_Problem_
Your task is to repeat the lines below exactly, excluding any pictures they contain.

BEGIN The input

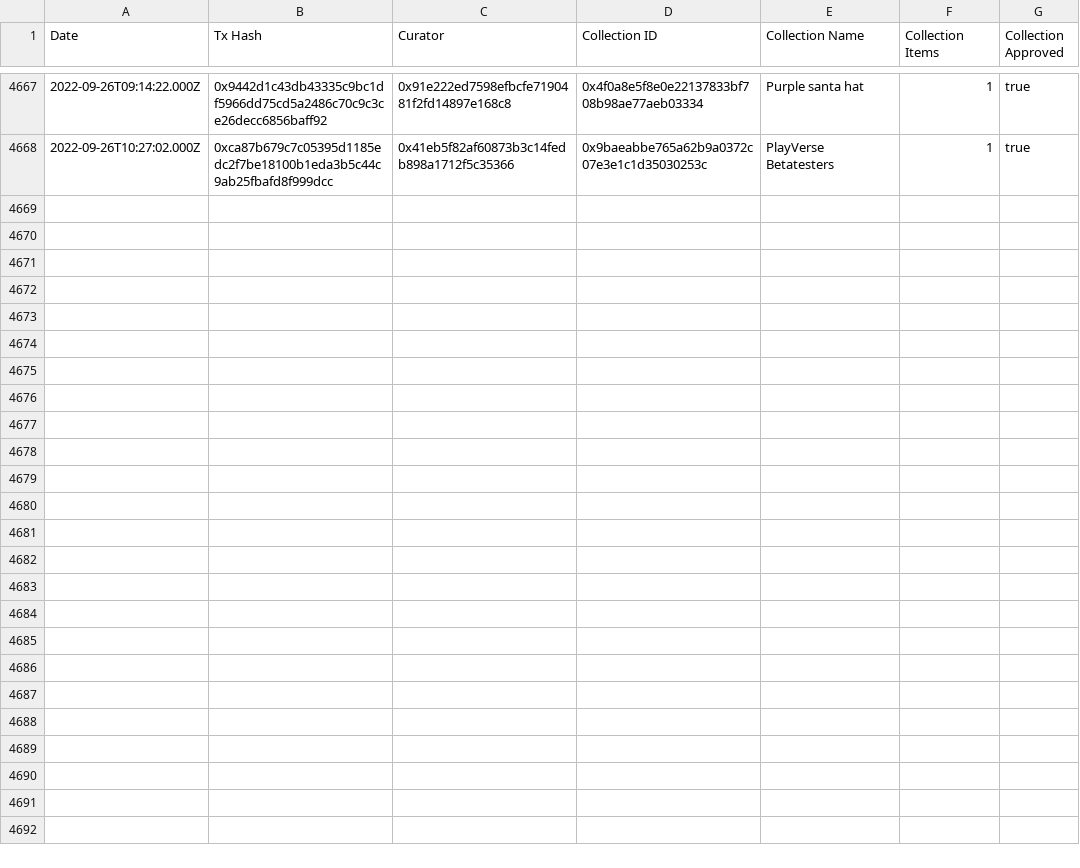
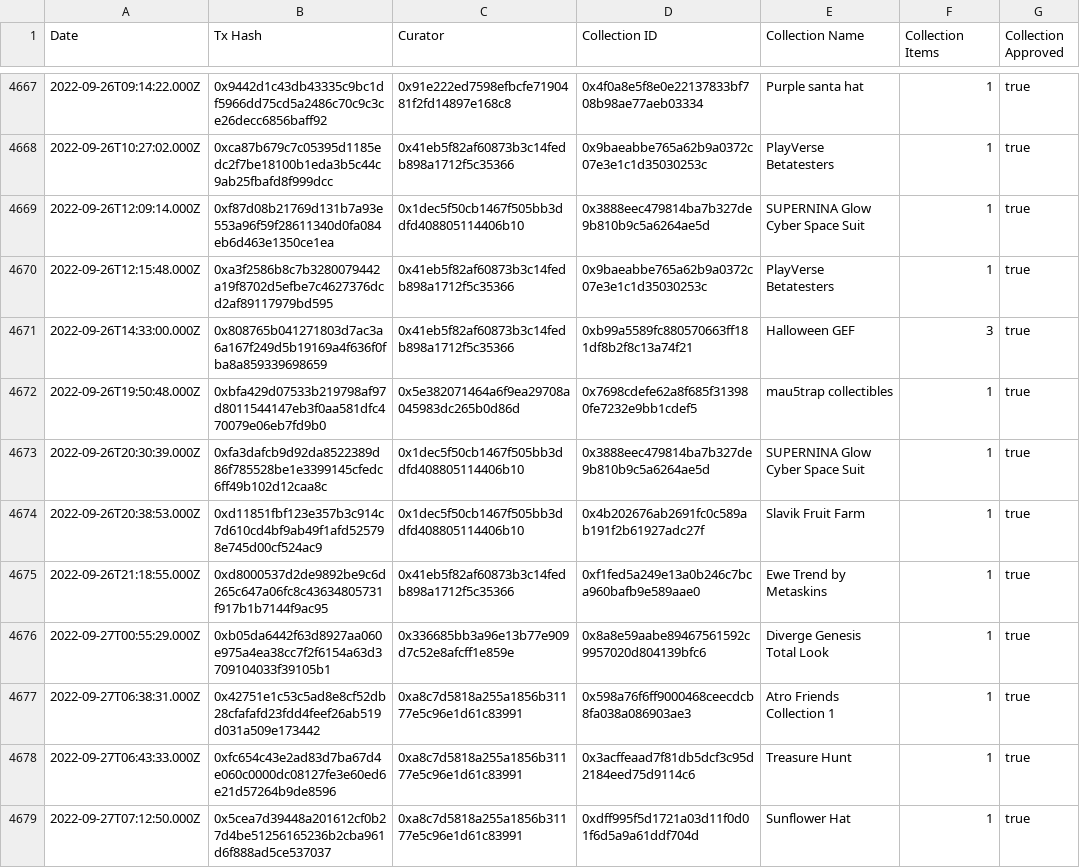
Before and after one commit to Decentraland-DAO/transparency, a CSV file: curations.csv, drawn as a sheet; only a part is shown, gaps mark what is left out.

```diff
--- a/curations.csv
+++ b/curations.csv
@@ -4668 +4668,12 @@ Date,Tx Hash,Curator,Collection ID,Collection Name,Collection Items,Collection A
 2022-09-26T10:27:02.000Z,0xca87b679c7c05395d1185edc2f7be18100b1eda3b5c44c9ab25fbafd8f999dcc,0x41eb5f82af60873b3c14fedb898a1712f5c35366,0x9baeabbe765a62b9a0372c07e3e1c1d35030253c,PlayVerse Betatesters,1,true
+2022-09-26T12:09:14.000Z,0xf87d08b21769d131b7a93e553a96f59f28611340d0fa084eb6d463e1350ce1ea,0x1dec5f50cb1467f505bb3ddfd408805114406b10,0x3888eec479814ba7b327de9b810b9c5a6264ae5d,SUPERNINA Glow Cyber Space Suit,1,true
+2022-09-26T12:15:48.000Z,0xa3f2586b8c7b3280079442a19f8702d5efbe7c4627376dcd2af89117979bd595,0x41eb5f82af60873b3c14fedb898a1712f5c35366,0x9baeabbe765a62b9a0372c07e3e1c1d35030253c,PlayVerse Betatesters,1,true
+2022-09-26T14:33:00.000Z,0x808765b041271803d7ac3a6a167f249d5b19169a4f636f0fba8a859339698659,0x41eb5f82af60873b3c14fedb898a1712f5c35366,0xb99a5589fc880570663ff181df8b2f8c13a74f21,Halloween GEF,3,true
+2022-09-26T19:50:48.000Z,0xbfa429d07533b219798af97d8011544147eb3f0aa581dfc470079e06eb7fd9b0,0x5e382071464a6f9ea29708a045983dc265b0d86d,0x7698cdefe62a8f685f313980fe7232e9bb1cdef5,mau5trap collectibles,1,true
+2022-09-26T20:30:39.000Z,0xfa3dafcb9d92da8522389d86f785528be1e3399145cfedc6ff49b102d12caa8c,0x1dec5f50cb1467f505bb3ddfd408805114406b10,0x3888eec479814ba7b327de9b810b9c5a6264ae5d,SUPERNINA Glow Cyber Space Suit,1,true
+2022-09-26T20:38:53.000Z,0xd11851fbf123e357b3c914c7d610cd4bf9ab49f1afd525798e745d00cf524ac9,0x1dec5f50cb1467f505bb3ddfd408805114406b10,0x4b202676ab2691fc0c589ab191f2b61927adc27f,Slavik Fruit Farm,1,true
+2022-09-26T21:18:55.000Z,0xd8000537d2de9892be9c6d265c647a06fc8c43634805731f917b1b7144f9ac95,0x41eb5f82af60873b3c14fedb898a1712f5c35366,0xf1fed5a249e13a0b246c7bca960bafb9e589aae0,Ewe Trend by Metaskins,1,true
+2022-09-27T00:55:29.000Z,0xb05da6442f63d8927aa060e975a4ea38cc7f2f6154a63d3709104033f39105b1,0x336685bb3a96e13b77e909d7c52e8afcff1e859e,0x8a8e59aabe89467561592c9957020d804139bfc6,Diverge Genesis Total Look ,1,true
+2022-09-27T06:38:31.000Z,0x42751e1c53c5ad8e8cf52db28cfafafd23fdd4feef26ab519d031a509e173442,0xa8c7d5818a255a1856b31177e5c96e1d61c83991,0x598a76f6ff9000468ceecdcb8fa038a086903ae3,Atro Friends Collection 1,1,true
+2022-09-27T06:43:33.000Z,0xfc654c43e2ad83d7ba67d4e060c0000dc08127fe3e60ed6e21d57264b9de8596,0xa8c7d5818a255a1856b31177e5c96e1d61c83991,0x3acffeaad7f81db5dcf3c95d2184eed75d9114c6,Treasure Hunt,1,true
+2022-09-27T07:12:50.000Z,0x5cea7d39448a201612cf0b27d4be51256165236b2cba961d6f888ad5ce537037,0xa8c7d5818a255a1856b31177e5c96e1d61c83991,0xdff995f5d1721a03d11f0d01f6d5a9a61ddf704d,Sunflower Hat,1,true
```
Also changed, not shown: balances.csv, collections.csv, 17 other files.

END The input

_Exercise solution_
Before and after one commit to Decentraland-DAO/transparency, a CSV file: curations.csv, drawn as a sheet; only a part is shown, gaps mark what is left out.

```diff
--- a/curations.csv
+++ b/curations.csv
@@ -4668 +4668,12 @@ Date,Tx Hash,Curator,Collection ID,Collection Name,Collection Items,Collection A
 2022-09-26T10:27:02.000Z,0xca87b679c7c05395d1185edc2f7be18100b1eda3b5c44c9ab25fbafd8f999dcc,0x41eb5f82af60873b3c14fedb898a1712f5c35366,0x9baeabbe765a62b9a0372c07e3e1c1d35030253c,PlayVerse Betatesters,1,true
+2022-09-26T12:09:14.000Z,0xf87d08b21769d131b7a93e553a96f59f28611340d0fa084eb6d463e1350ce1ea,0x1dec5f50cb1467f505bb3ddfd408805114406b10,0x3888eec479814ba7b327de9b810b9c5a6264ae5d,SUPERNINA Glow Cyber Space Suit,1,true
+2022-09-26T12:15:48.000Z,0xa3f2586b8c7b3280079442a19f8702d5efbe7c4627376dcd2af89117979bd595,0x41eb5f82af60873b3c14fedb898a1712f5c35366,0x9baeabbe765a62b9a0372c07e3e1c1d35030253c,PlayVerse Betatesters,1,true
+2022-09-26T14:33:00.000Z,0x808765b041271803d7ac3a6a167f249d5b19169a4f636f0fba8a859339698659,0x41eb5f82af60873b3c14fedb898a1712f5c35366,0xb99a5589fc880570663ff181df8b2f8c13a74f21,Halloween GEF,3,true
+2022-09-26T19:50:48.000Z,0xbfa429d07533b219798af97d8011544147eb3f0aa581dfc470079e06eb7fd9b0,0x5e382071464a6f9ea29708a045983dc265b0d86d,0x7698cdefe62a8f685f313980fe7232e9bb1cdef5,mau5trap collectibles,1,true
+2022-09-26T20:30:39.000Z,0xfa3dafcb9d92da8522389d86f785528be1e3399145cfedc6ff49b102d12caa8c,0x1dec5f50cb1467f505bb3ddfd408805114406b10,0x3888eec479814ba7b327de9b810b9c5a6264ae5d,SUPERNINA Glow Cyber Space Suit,1,true
+2022-09-26T20:38:53.000Z,0xd11851fbf123e357b3c914c7d610cd4bf9ab49f1afd525798e745d00cf524ac9,0x1dec5f50cb1467f505bb3ddfd408805114406b10,0x4b202676ab2691fc0c589ab191f2b61927adc27f,Slavik Fruit Farm,1,true
+2022-09-26T21:18:55.000Z,0xd8000537d2de9892be9c6d265c647a06fc8c43634805731f917b1b7144f9ac95,0x41eb5f82af60873b3c14fedb898a1712f5c35366,0xf1fed5a249e13a0b246c7bca960bafb9e589aae0,Ewe Trend by Metaskins,1,true
+2022-09-27T00:55:29.000Z,0xb05da6442f63d8927aa060e975a4ea38cc7f2f6154a63d3709104033f39105b1,0x336685bb3a96e13b77e909d7c52e8afcff1e859e,0x8a8e59aabe89467561592c9957020d804139bfc6,Diverge Genesis Total Look ,1,true
+2022-09-27T06:38:31.000Z,0x42751e1c53c5ad8e8cf52db28cfafafd23fdd4feef26ab519d031a509e173442,0xa8c7d5818a255a1856b31177e5c96e1d61c83991,0x598a76f6ff9000468ceecdcb8fa038a086903ae3,Atro Friends Collection 1,1,true
+2022-09-27T06:43:33.000Z,0xfc654c43e2ad83d7ba67d4e060c0000dc08127fe3e60ed6e21d57264b9de8596,0xa8c7d5818a255a1856b31177e5c96e1d61c83991,0x3acffeaad7f81db5dcf3c95d2184eed75d9114c6,Treasure Hunt,1,true
+2022-09-27T07:12:50.000Z,0x5cea7d39448a201612cf0b27d4be51256165236b2cba961d6f888ad5ce537037,0xa8c7d5818a255a1856b31177e5c96e1d61c83991,0xdff995f5d1721a03d11f0d01f6d5a9a61ddf704d,Sunflower Hat,1,true
```
Also changed, not shown: balances.csv, collections.csv, 17 other files.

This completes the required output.